#### DATA SHOWN

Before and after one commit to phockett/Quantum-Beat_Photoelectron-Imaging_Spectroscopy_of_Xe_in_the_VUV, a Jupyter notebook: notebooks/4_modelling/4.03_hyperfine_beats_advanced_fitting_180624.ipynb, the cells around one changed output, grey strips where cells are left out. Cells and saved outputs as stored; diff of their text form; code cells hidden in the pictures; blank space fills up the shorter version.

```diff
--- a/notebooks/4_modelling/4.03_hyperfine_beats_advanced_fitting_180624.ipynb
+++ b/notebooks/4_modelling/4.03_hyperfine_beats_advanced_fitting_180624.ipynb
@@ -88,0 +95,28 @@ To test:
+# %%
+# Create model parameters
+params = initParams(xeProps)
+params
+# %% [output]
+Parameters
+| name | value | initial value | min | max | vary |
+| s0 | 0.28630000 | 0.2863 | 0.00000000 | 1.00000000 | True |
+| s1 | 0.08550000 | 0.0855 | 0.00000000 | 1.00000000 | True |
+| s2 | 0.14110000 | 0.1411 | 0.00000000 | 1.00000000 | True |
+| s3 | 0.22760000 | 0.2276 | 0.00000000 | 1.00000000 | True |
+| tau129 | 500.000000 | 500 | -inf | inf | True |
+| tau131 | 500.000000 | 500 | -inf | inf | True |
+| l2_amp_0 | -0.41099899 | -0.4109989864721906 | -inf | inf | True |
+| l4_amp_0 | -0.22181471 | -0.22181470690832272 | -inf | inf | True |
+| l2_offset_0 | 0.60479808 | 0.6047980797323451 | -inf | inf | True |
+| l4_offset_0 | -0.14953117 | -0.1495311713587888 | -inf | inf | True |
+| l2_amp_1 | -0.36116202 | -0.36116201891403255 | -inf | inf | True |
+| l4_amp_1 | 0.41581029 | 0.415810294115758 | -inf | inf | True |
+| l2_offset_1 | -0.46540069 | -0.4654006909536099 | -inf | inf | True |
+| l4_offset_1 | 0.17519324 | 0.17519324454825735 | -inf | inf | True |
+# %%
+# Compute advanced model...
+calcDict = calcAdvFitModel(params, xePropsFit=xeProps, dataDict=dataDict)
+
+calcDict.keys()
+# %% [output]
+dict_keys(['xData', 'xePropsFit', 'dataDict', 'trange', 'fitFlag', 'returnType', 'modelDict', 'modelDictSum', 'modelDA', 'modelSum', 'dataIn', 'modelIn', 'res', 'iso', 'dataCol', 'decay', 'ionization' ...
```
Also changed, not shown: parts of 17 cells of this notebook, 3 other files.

#### THE PROBLEM
Output each entry once again, exactly as shown above.

#### EXERCISE RESPONSE
Before and after one commit to phockett/Quantum-Beat_Photoelectron-Imaging_Spectroscopy_of_Xe_in_the_VUV, a Jupyter notebook: notebooks/4_modelling/4.03_hyperfine_beats_advanced_fitting_180624.ipynb, the cells around one changed output, grey strips where cells are left out. Cells and saved outputs as stored; diff of their text form; code cells hidden in the pictures; blank space fills up the shorter version.

```diff
--- a/notebooks/4_modelling/4.03_hyperfine_beats_advanced_fitting_180624.ipynb
+++ b/notebooks/4_modelling/4.03_hyperfine_beats_advanced_fitting_180624.ipynb
@@ -88,0 +95,28 @@ To test:
+# %%
+# Create model parameters
+params = initParams(xeProps)
+params
+# %% [output]
+Parameters
+| name | value | initial value | min | max | vary |
+| s0 | 0.28630000 | 0.2863 | 0.00000000 | 1.00000000 | True |
+| s1 | 0.08550000 | 0.0855 | 0.00000000 | 1.00000000 | True |
+| s2 | 0.14110000 | 0.1411 | 0.00000000 | 1.00000000 | True |
+| s3 | 0.22760000 | 0.2276 | 0.00000000 | 1.00000000 | True |
+| tau129 | 500.000000 | 500 | -inf | inf | True |
+| tau131 | 500.000000 | 500 | -inf | inf | True |
+| l2_amp_0 | -0.41099899 | -0.4109989864721906 | -inf | inf | True |
+| l4_amp_0 | -0.22181471 | -0.22181470690832272 | -inf | inf | True |
+| l2_offset_0 | 0.60479808 | 0.6047980797323451 | -inf | inf | True |
+| l4_offset_0 | -0.14953117 | -0.1495311713587888 | -inf | inf | True |
+| l2_amp_1 | -0.36116202 | -0.36116201891403255 | -inf | inf | True |
+| l4_amp_1 | 0.41581029 | 0.415810294115758 | -inf | inf | True |
+| l2_offset_1 | -0.46540069 | -0.4654006909536099 | -inf | inf | True |
+| l4_offset_1 | 0.17519324 | 0.17519324454825735 | -inf | inf | True |
+# %%
+# Compute advanced model...
+calcDict = calcAdvFitModel(params, xePropsFit=xeProps, dataDict=dataDict)
+
+calcDict.keys()
+# %% [output]
+dict_keys(['xData', 'xePropsFit', 'dataDict', 'trange', 'fitFlag', 'returnType', 'modelDict', 'modelDictSum', 'modelDA', 'modelSum', 'dataIn', 'modelIn', 'res', 'iso', 'dataCol', 'decay', 'ionization' ...
```
Also changed, not shown: parts of 17 cells of this notebook, 3 other files.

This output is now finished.